Commonly seen partner stunts include toss hands, where the female is thrown into the air and the male catches her feet, usually resting his elbows at his side as he bears her weight and keeps her level. A variation of a toss hand is a toss hand extension, where the male proceeds to lift the female above his head, straightening his arms and engaging his entire torso, to keep the form of the hold upright and tight.

Not all partner stunts can be perfected, though, unless the relationship between the partners itself is built.

“You have to stunt with them to get a relationship,” Trundle said.

And the more partners a cheerleader stunts with, the more refined his technique becomes. But it can’t be stressed enough; the level of skill and athleticism involved in cheerleading is something that arguably surpasses a few select sports.

Technique is not the only thing cheerleaders are expected to almost perfect. Just being a Tech cheerleader means signing on for study halls, practices, games, public appearances and volunteer work within the community. And coaches couldn’t be more proud of the time these students devote to their extracurricular activities.

“I don’t think people know how involved they are,” said Breahna McCool, Tech cheer coach.

Tech cheer leaders cheer at football games, basketball games and football games, as well as make appearances at pep rallies and other on-campus organization activities.
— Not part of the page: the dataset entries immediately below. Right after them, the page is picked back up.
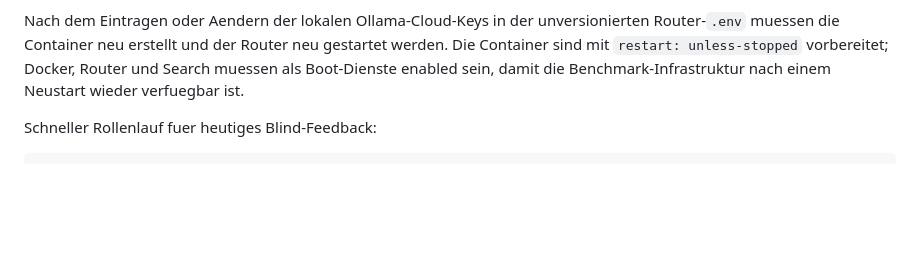
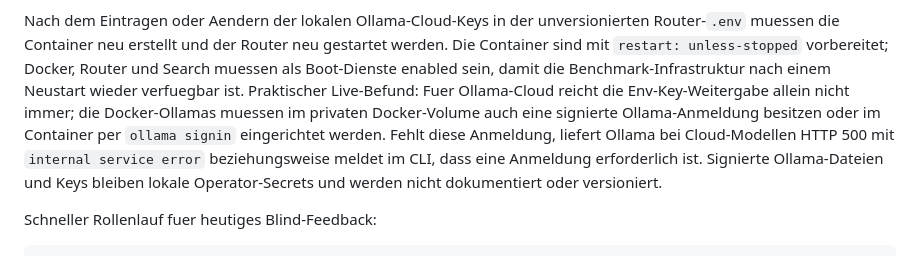
Before and after one commit to TotoBa/CaiLama-Master, a Markdown page: docs/benchmarks.md, the part around the change. GitHub-like rendering; blank space fills up the shorter version.

Commit message:
Document Ollama Cloud runtime auth

```diff
--- a/docs/benchmarks.md
+++ b/docs/benchmarks.md
@@ -274,6 +274,13 @@ unversionierten Router-`.env` muessen die Container neu erstellt und der
 Router neu gestartet werden. Die Container sind mit `restart: unless-stopped`
 vorbereitet; Docker, Router und Search muessen als Boot-Dienste enabled sein,
 damit die Benchmark-Infrastruktur nach einem Neustart wieder verfuegbar ist.
+Praktischer Live-Befund: Fuer Ollama-Cloud reicht die Env-Key-Weitergabe
+allein nicht immer; die Docker-Ollamas muessen im privaten Docker-Volume auch
+eine signierte Ollama-Anmeldung besitzen oder im Container per `ollama signin`
+eingerichtet werden. Fehlt diese Anmeldung, liefert Ollama bei Cloud-Modellen
+HTTP 500 mit `internal service error` beziehungsweise meldet im CLI, dass eine
+Anmeldung erforderlich ist. Signierte Ollama-Dateien und Keys bleiben lokale
+Operator-Secrets und werden nicht dokumentiert oder versioniert.
 
 Schneller Rollenlauf fuer heutiges Blind-Feedback:
 
```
So while they put in practice two hours a day, five days a week, they may also cheer at a volleyball game, basketball game and football game – all in the same week.

“It’s very time intensive,” said Aubrey Holt, director of Campus Life.

But to some, their presence is a necessity.

“They’re also the students providing support and spirit for our athletics teams,” Holt said. “I think they’re a great representation of the spirit of our student body, wanting to support Arkansas Tech and being proud of being a student here.”

About Sierra Murphy 54 Articles
Sierra Murphy is The Arka Tech's News Writer.